Dr. Rick shared with us his experience of "ducking bullets for peace" in Israel-Palestine, something he has been doing for 13 years. When questioned about how he manages to take on their incredible challenge, he pointed to courage. He recalls needing courage in order to bring himself to walk into the Palestinian mayor's office and ask him if he would be interested in making peace. If it doesn't work the first time, Dr. Rick advises us to "keep knocking." "We will not have peace until the peace lovers are wiling to take chances--duck pullets, dodge knives, avoid fast moving vehicles--for peace." Dr. Rick also highlighted the importance of having a sense of humor and getting the person on the other side of the conflict to laugh--a strategy that may not cross our mind during a conflict, but one that could really have a huge influence on how the conflict goes.

We probed Dr. Rick a little further on whether peaceful conflict resolution is really always a viable possibility. He seems to think so. Human relationships don't go bad because people are bad or good, or because certain topics can't be talked about; "They go bad because they don't take the steps to talk about a difficult conflict in a peaceful way." As a group, we came to the conclusion that we should understand that others come from different perspectives, identities, and opinions, and "once we get to know each other, we can appreciate the divinity of each person." As one of our participants beautifully captured in a metaphor, we each are one individual droplet united together in one collective ocean. We hope to take today's discussion and apply it when we are able to in the conflicts in our own lives to shift the world closer to achieving wholesome peace and love!

By: Daniella Colombo

10/25/17 Songs of Our Lives

Today we had the opportunity for a group-led incubator meeting, which turned out to be incredibly lively and engaging. Our discussion opened with two questions about music that we were each supposed to answer.

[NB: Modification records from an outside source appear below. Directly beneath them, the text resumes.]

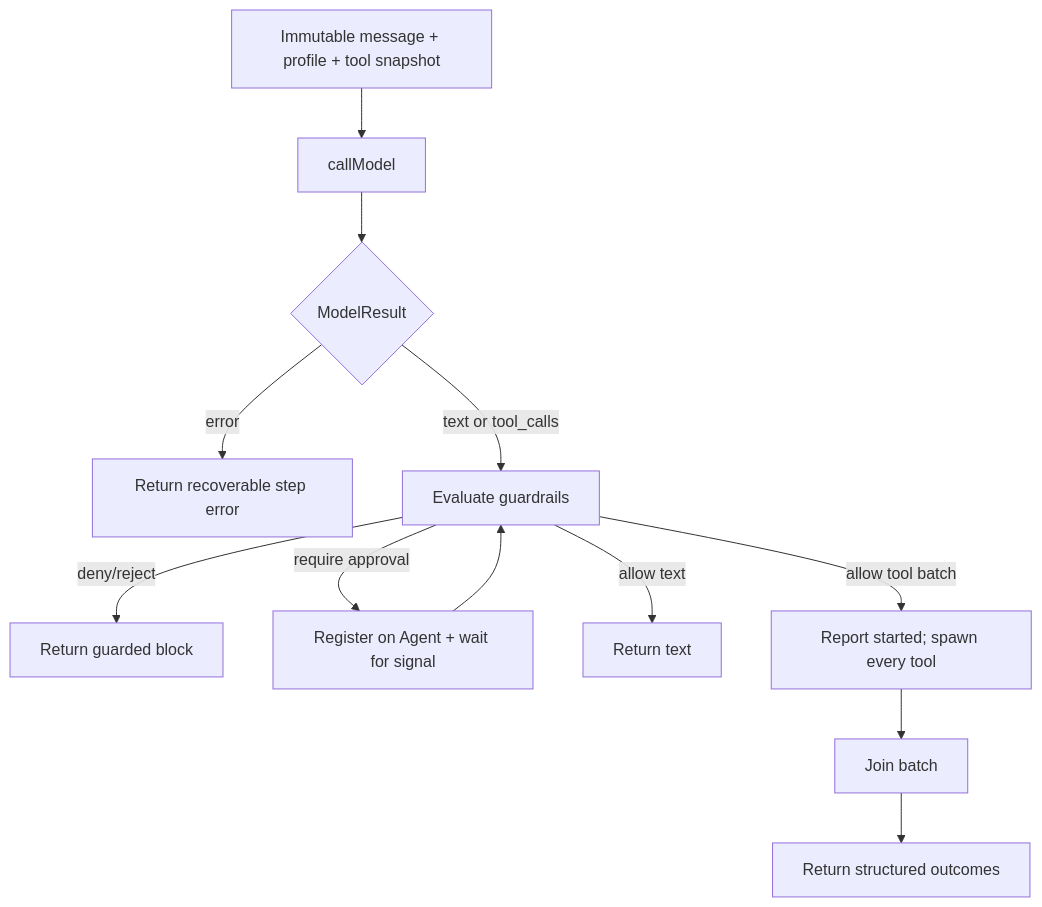
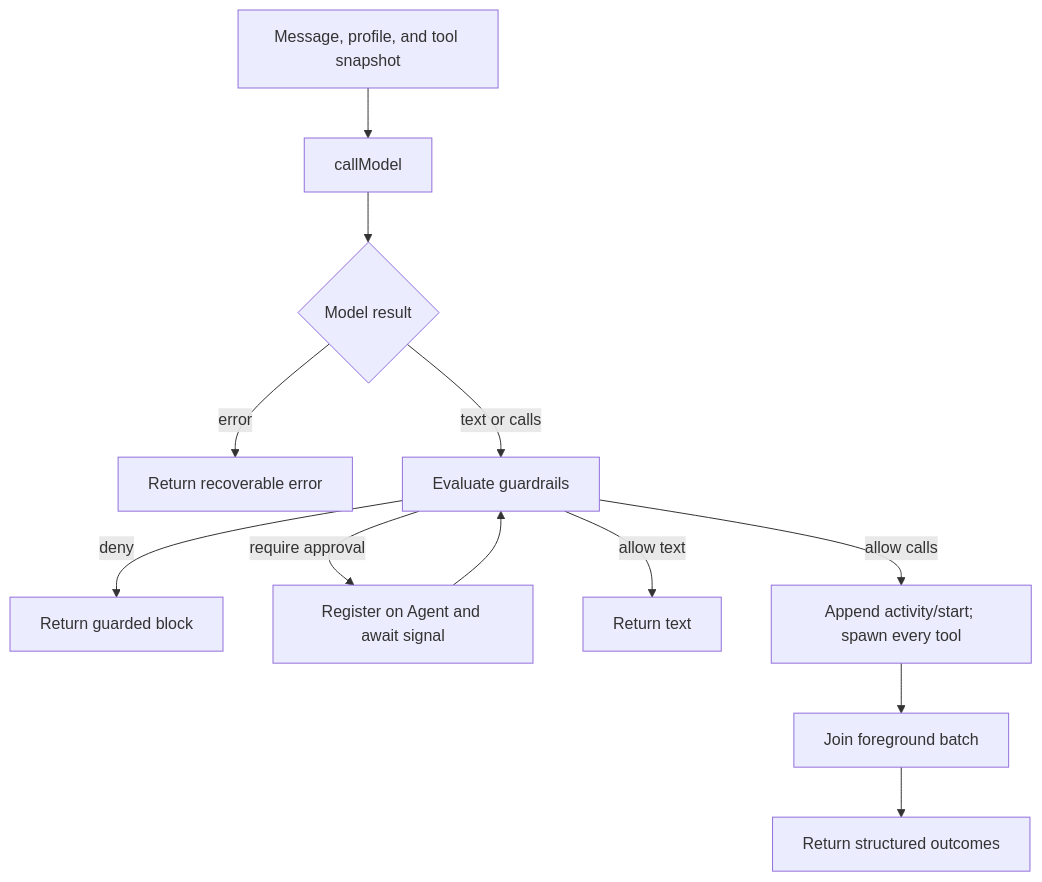
One commit to restatedev/agent changed the fourth of 4 diagrams in docs/architecture.md. Above: the diagram before and after it, drawn with Mermaid. The commit also changed other lines of this file and 10 other files, not shown here.

Commit message:
docs: align guides with agent session architecture

````diff
--- a/docs/architecture.md
+++ b/docs/architecture.md
@@ -299,14 +287,14 @@
 ```mermaid
 flowchart TD
-  I["Immutable message + profile + tool snapshot"] --> M["callModel"]
-  M --> E{"ModelResult"}
-  E -->|"error"| R["Return recoverable step error"]
-  E -->|"text or tool_calls"| G["Evaluate guardrails"]
-  G -->|"deny/reject"| B["Return guarded block"]
-  G -->|"require approval"| H["Register on Agent + wait for signal"]
+  I["Message, profile, and tool snapshot"] --> M["callModel"]
+  M --> R{"Model result"}
+  R -->|"error"| E["Return recoverable error"]
+  R -->|"text or calls"| G["Evaluate guardrails"]
+  G -->|"deny"| B["Return guarded block"]
+  G -->|"require approval"| H["Register on Agent and await signal"]
   H --> G
   G -->|"allow text"| X["Return text"]
-  G -->|"allow tool batch"| P["Report started; spawn every tool"]
-  P --> J["Join batch"]
+  G -->|"allow calls"| P["Append activity/start; spawn every tool"]
+  P --> J["Join foreground batch"]
   J --> O["Return structured outcomes"]
 ```
````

However, we all drifted off to talk about topics beyond the scope of what we were asked. Perhaps this is telling of the great significance music has in each of our lives, whether we realize it or not. 

FullSizeR.jpg

Darcy shared a beautiful story about her mother's discovery of her love for Brazilian music towards the end of her life. This serves as Darcy's inspiration for exploring music for all kinds --we may just find something that perfectly satisfies our ears when we least expect it. Hwei-Ling was able to connect with Darcy as she recently discovered an interest in Brazilian music as well. This had us all thinking that we are missing out on something and I'm certain some of us will be checking out the genre in the future.

Stoney sang a Yiddish tune for us, which was followed by Greg's performance of a gospel song that he wrote himself. With Dr. Rick on vocals and Dave on the keyboard, the duo carried out their own rendition of "Jeremiah Was a Bullfrog." Dave again played the keyboard as the group joined together to sing "Amazing Grace," with Stoney feeding us the lyrics for those who did not know them all. It was amazing to see how eager participants were to share with us a song that is near and dear to them.

We had so much fun coming together to appreciate music for and hour and a half on this Wednesday morning--so much fun, in fact, that the group decided to organize a "Raise the Roof" choral group. The group will be informally run, and hopes to just provide a place for people to collectively engage in an activity that brings great joy to many of us. It is open to anyone and everyone on Tuesdays form 6-7:30 pm--we invite you all to join us!

By: Daniella Colombo